Today the Federal Circuit issued one nonprecedential opinion in a patent case and one precedential erratum. Here is the introductions to the opinion and the erratum.
Here is an update on recent (and classic) scholarship related to the Federal Circuit and its jurisdiction and jurisprudence. This month we are highlighting one piece related to the Federal Circuit’s treatment of patent law’s doctrine of equivalents, one piece related to the Federal Circuit’s jurisdiction over government contracts, and one piece of classic scholarship related to the court’s formation.
I’m excited to announce several new ways for you to stay up to date on Federal Circuit cases and news. We have created a daily digest email as well as a presence on various social media platforms. Read on for the details.
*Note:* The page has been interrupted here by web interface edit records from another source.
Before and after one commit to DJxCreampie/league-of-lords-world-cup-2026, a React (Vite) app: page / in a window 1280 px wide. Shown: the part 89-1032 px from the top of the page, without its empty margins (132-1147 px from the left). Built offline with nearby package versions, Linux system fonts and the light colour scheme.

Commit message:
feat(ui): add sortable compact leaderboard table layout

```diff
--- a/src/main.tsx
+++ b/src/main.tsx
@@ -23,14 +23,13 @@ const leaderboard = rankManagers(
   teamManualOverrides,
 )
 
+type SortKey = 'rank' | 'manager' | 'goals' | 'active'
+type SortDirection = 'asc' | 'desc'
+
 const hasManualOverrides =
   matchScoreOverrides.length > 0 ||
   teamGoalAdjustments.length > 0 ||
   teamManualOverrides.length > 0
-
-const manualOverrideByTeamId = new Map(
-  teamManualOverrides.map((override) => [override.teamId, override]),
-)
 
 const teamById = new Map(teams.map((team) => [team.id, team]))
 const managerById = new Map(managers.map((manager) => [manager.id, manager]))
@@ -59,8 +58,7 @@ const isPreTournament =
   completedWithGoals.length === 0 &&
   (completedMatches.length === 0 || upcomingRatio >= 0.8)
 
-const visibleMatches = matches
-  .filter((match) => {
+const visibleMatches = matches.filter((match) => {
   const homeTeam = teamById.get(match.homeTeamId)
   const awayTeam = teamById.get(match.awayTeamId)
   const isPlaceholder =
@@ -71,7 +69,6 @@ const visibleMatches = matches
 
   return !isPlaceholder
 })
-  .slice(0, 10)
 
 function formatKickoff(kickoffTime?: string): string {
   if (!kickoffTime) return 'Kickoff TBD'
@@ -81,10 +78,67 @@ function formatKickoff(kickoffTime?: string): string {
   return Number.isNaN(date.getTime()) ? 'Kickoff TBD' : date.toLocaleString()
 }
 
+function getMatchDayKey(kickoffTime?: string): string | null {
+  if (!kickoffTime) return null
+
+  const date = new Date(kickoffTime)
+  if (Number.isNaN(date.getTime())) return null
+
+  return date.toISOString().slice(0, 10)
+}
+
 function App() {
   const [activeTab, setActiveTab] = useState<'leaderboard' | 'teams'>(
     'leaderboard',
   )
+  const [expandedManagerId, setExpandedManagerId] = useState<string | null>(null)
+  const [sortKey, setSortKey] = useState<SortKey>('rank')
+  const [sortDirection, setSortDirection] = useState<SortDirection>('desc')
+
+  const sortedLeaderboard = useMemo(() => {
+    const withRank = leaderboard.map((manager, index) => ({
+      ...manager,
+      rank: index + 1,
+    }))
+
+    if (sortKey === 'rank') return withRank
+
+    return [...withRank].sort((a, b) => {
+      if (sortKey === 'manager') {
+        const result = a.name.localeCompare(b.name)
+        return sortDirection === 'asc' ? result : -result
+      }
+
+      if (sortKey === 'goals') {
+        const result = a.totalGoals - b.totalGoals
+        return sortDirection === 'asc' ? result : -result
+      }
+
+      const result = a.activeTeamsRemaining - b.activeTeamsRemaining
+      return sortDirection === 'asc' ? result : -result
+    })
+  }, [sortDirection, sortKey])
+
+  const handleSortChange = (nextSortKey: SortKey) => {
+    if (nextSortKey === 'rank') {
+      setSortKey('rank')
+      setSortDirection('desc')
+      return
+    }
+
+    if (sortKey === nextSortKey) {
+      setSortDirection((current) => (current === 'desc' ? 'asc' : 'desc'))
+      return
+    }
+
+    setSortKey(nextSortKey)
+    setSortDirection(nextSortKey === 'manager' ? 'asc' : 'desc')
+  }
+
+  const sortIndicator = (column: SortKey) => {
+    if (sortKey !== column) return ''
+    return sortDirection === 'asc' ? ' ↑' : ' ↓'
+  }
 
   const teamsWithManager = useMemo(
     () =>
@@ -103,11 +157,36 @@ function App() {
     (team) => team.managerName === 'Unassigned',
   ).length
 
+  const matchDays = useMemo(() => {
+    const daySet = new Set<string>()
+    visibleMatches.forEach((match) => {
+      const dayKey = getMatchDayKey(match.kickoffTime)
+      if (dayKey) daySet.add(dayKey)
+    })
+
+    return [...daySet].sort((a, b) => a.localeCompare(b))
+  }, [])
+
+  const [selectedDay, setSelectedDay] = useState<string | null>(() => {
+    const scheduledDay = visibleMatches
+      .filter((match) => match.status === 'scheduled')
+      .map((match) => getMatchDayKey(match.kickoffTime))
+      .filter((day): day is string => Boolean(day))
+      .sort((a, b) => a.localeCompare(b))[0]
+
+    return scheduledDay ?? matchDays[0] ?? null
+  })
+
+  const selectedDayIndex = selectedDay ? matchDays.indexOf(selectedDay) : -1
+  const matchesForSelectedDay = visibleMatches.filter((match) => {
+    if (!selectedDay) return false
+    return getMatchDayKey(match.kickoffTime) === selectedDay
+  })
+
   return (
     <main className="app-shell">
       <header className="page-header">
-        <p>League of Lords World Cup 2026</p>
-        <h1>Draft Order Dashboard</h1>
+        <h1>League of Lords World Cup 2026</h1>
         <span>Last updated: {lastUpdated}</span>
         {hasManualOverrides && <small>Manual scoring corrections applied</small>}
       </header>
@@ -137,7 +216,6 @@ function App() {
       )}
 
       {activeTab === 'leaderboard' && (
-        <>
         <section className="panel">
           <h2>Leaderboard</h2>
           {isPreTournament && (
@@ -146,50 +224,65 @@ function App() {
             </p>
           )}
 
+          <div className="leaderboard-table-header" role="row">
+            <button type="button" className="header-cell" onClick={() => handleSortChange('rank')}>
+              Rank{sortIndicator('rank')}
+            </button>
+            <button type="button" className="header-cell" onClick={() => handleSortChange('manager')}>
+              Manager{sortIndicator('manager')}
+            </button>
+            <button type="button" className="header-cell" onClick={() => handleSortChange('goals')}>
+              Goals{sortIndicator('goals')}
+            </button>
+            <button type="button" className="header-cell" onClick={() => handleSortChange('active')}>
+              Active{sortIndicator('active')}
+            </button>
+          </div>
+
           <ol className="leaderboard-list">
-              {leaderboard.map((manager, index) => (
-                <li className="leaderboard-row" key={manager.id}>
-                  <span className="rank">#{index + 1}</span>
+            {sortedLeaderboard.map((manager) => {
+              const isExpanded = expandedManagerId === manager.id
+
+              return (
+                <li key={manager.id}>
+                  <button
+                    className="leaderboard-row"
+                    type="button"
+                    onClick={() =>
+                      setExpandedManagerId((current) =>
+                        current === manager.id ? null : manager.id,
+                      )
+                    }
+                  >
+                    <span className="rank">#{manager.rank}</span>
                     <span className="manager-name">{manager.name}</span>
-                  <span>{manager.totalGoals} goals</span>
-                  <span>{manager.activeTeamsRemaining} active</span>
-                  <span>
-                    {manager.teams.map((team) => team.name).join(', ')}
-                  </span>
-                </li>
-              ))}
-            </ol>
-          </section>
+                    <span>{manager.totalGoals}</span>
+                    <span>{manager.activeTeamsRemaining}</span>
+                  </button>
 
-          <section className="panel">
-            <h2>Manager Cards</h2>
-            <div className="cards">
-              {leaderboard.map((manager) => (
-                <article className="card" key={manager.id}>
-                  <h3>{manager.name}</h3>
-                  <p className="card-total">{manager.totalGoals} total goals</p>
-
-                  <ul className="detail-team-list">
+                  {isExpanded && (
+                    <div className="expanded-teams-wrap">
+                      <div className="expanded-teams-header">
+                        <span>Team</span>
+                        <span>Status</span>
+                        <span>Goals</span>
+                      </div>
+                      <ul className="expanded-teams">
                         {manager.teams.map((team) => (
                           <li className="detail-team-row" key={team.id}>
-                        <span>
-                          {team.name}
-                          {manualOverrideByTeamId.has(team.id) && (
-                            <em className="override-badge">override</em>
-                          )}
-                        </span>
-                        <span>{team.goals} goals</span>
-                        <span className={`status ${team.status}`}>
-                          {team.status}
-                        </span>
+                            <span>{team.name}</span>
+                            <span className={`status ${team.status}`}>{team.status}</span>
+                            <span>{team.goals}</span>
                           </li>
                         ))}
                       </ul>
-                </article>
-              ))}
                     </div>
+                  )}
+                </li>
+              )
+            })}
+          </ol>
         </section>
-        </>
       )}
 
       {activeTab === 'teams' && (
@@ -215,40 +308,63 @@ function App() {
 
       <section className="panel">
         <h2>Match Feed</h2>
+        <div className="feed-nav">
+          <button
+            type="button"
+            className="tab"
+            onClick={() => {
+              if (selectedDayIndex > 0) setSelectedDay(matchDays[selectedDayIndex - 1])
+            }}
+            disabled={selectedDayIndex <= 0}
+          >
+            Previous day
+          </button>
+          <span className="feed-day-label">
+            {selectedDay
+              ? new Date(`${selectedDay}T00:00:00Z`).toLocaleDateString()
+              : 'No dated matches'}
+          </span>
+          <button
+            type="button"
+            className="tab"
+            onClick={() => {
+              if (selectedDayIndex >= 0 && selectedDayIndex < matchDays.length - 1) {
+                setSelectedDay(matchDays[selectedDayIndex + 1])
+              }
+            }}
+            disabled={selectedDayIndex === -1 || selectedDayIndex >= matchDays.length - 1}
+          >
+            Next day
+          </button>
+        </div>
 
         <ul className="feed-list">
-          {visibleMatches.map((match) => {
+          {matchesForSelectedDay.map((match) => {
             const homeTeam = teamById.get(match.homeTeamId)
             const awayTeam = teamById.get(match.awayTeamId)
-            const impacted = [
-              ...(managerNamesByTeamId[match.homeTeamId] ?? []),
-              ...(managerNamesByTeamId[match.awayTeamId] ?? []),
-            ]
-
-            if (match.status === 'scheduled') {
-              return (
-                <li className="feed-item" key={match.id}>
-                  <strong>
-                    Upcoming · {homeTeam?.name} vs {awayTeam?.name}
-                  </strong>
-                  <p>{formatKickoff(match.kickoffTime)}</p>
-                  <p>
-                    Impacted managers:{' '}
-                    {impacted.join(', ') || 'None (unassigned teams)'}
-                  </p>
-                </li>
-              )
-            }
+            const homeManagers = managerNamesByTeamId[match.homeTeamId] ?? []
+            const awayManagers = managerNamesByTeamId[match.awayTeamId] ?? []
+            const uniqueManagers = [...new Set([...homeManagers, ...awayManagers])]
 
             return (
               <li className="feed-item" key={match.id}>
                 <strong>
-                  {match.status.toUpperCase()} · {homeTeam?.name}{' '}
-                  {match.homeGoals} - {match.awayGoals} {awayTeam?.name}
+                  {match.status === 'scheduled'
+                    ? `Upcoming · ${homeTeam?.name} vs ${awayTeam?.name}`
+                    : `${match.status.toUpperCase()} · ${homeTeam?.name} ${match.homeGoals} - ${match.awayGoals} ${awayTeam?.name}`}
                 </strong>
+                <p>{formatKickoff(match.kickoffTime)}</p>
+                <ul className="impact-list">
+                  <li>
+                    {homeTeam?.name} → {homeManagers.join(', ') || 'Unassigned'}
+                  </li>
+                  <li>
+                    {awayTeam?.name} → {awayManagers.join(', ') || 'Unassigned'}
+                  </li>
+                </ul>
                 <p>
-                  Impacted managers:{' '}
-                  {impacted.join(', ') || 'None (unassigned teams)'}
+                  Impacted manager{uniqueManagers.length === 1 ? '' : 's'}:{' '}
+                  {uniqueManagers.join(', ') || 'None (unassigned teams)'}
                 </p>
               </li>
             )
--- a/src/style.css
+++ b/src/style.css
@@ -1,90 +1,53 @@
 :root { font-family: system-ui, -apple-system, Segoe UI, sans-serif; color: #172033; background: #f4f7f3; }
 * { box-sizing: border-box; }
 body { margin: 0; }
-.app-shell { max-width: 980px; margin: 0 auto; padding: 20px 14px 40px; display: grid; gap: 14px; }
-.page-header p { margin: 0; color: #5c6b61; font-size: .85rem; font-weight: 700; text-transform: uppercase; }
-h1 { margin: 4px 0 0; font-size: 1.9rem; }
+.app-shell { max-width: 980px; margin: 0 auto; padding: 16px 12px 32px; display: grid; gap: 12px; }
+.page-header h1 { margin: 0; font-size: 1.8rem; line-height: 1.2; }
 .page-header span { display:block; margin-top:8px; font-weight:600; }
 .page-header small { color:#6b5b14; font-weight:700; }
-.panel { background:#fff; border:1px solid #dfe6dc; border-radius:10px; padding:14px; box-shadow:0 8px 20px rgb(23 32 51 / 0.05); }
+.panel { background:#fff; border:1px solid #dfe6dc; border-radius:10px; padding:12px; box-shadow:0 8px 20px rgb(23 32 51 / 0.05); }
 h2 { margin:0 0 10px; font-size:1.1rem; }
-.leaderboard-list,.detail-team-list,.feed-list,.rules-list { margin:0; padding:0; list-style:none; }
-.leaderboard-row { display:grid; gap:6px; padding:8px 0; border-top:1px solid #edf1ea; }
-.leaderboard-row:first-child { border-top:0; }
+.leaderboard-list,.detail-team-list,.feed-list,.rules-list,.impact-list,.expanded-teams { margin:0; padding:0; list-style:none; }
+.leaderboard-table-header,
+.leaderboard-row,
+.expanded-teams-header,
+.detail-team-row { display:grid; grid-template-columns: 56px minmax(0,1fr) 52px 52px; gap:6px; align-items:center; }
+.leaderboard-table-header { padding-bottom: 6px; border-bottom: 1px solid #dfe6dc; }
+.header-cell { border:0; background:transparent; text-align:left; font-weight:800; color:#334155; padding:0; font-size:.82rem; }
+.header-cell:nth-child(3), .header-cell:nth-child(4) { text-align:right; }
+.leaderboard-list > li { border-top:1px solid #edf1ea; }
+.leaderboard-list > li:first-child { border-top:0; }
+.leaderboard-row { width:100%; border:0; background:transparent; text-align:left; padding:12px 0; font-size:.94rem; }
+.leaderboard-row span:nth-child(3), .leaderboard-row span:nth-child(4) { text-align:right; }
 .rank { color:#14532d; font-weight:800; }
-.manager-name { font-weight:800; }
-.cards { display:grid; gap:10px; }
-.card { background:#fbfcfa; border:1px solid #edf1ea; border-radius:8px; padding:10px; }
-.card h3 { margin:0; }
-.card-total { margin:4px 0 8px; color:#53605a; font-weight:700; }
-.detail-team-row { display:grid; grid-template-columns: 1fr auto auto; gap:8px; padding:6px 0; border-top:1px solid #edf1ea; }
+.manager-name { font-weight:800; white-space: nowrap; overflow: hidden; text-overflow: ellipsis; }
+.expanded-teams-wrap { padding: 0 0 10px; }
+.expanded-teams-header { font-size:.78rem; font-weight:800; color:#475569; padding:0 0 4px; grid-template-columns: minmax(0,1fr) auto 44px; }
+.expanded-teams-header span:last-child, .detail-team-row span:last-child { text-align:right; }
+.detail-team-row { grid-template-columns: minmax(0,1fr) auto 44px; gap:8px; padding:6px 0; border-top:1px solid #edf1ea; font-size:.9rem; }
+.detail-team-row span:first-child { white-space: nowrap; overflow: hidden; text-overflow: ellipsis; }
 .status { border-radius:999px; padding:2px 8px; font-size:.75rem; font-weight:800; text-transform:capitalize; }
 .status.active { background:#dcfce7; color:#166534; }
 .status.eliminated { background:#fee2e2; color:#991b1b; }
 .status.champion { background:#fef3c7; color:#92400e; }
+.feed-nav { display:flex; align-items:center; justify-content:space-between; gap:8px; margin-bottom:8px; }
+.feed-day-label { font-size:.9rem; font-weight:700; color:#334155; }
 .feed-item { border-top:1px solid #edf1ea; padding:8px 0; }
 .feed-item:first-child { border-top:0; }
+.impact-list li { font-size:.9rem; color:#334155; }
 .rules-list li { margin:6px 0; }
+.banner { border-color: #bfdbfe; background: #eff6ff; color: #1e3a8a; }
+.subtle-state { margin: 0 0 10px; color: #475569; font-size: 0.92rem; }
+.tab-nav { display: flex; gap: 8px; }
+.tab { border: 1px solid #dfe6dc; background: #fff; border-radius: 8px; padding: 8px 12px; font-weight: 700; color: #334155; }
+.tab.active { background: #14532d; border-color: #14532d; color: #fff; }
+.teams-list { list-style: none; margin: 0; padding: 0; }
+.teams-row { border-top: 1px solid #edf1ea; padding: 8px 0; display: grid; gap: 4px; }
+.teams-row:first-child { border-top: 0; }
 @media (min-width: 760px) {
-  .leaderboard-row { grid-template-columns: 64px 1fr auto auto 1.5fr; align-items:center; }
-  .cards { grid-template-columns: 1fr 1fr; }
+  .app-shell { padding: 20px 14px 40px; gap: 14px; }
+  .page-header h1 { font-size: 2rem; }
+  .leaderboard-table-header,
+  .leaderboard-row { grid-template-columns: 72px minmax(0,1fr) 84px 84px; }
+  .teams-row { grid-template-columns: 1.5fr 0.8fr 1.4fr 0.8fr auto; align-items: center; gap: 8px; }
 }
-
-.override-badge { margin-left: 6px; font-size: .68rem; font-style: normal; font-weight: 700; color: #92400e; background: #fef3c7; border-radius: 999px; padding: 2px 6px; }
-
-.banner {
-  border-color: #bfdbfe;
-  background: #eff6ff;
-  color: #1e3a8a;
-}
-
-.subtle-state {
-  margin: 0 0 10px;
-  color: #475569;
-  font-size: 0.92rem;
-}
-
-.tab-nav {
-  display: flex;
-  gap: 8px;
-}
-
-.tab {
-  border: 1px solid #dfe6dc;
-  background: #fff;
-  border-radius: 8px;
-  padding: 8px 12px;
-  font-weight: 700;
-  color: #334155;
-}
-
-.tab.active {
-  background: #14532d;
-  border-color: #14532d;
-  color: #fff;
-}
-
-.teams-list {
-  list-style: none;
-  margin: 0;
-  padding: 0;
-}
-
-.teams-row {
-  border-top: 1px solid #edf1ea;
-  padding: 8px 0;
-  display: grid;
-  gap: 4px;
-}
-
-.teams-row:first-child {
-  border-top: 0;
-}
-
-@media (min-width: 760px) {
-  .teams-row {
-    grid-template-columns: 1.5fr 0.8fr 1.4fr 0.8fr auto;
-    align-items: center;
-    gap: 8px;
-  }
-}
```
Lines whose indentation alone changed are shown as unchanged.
Here is a report on recent news and commentary related to the Federal Circuit and its cases. Today’s report covers an article on a recent petition for rehearing by Capital One Financial, a discussion of the Federal Circuit’s second decision in the past month involving Campbell Soup and Gamon Plus, and a comment on when judicial economy can lead to error.
Today the Federal Circuit issued one precedential opinion in a patent case, one precedential opinion in an international trade case, one precedential opinion in an IRS case, and one nonprecedential Rule 36 judgment. Here are the introductions to the opinions and a list of the Rule 36 judgments.
Here is an update on recent activity at the Supreme Court in cases decided by the Federal Circuit. While there is no new activity to report in the merits cases, the Supreme Court did deny two petitions for certiorari. And while no new petitions were filed this week, two reply briefs in support of petitions were filed, and as were several amicus briefs.
Today the Federal Circuit sua sponte granted en banc rehearing in a veterans case, Francway v. Wilkie. Beyond granting rehearing, the en banc court also withdrew a previously issued precedential opinion in this case and issued a new precedential opinion replacing it.
In the new opinion, the en banc court responded to the argument that the “presumption of competency” used in reviewing the opinions of Department of Veterans Affairs (“VA”) medical examiners conflicts with the VA’s statutory duty to assist veterans and the statutory benefit-of-the-doubt rule used in veterans cases when the evidence is in approximate equipoise.
The en banc court overruled its caselaw to the extent that caselaw is inconsistent with merely requiring veterans to raise the issue of the competency of medical examiners, and it noted that “the requirement that the veteran raise the issue of the competency of the medical examiner is best referred to simply as a ‘requirement’ and not a ‘presumption of competency.’”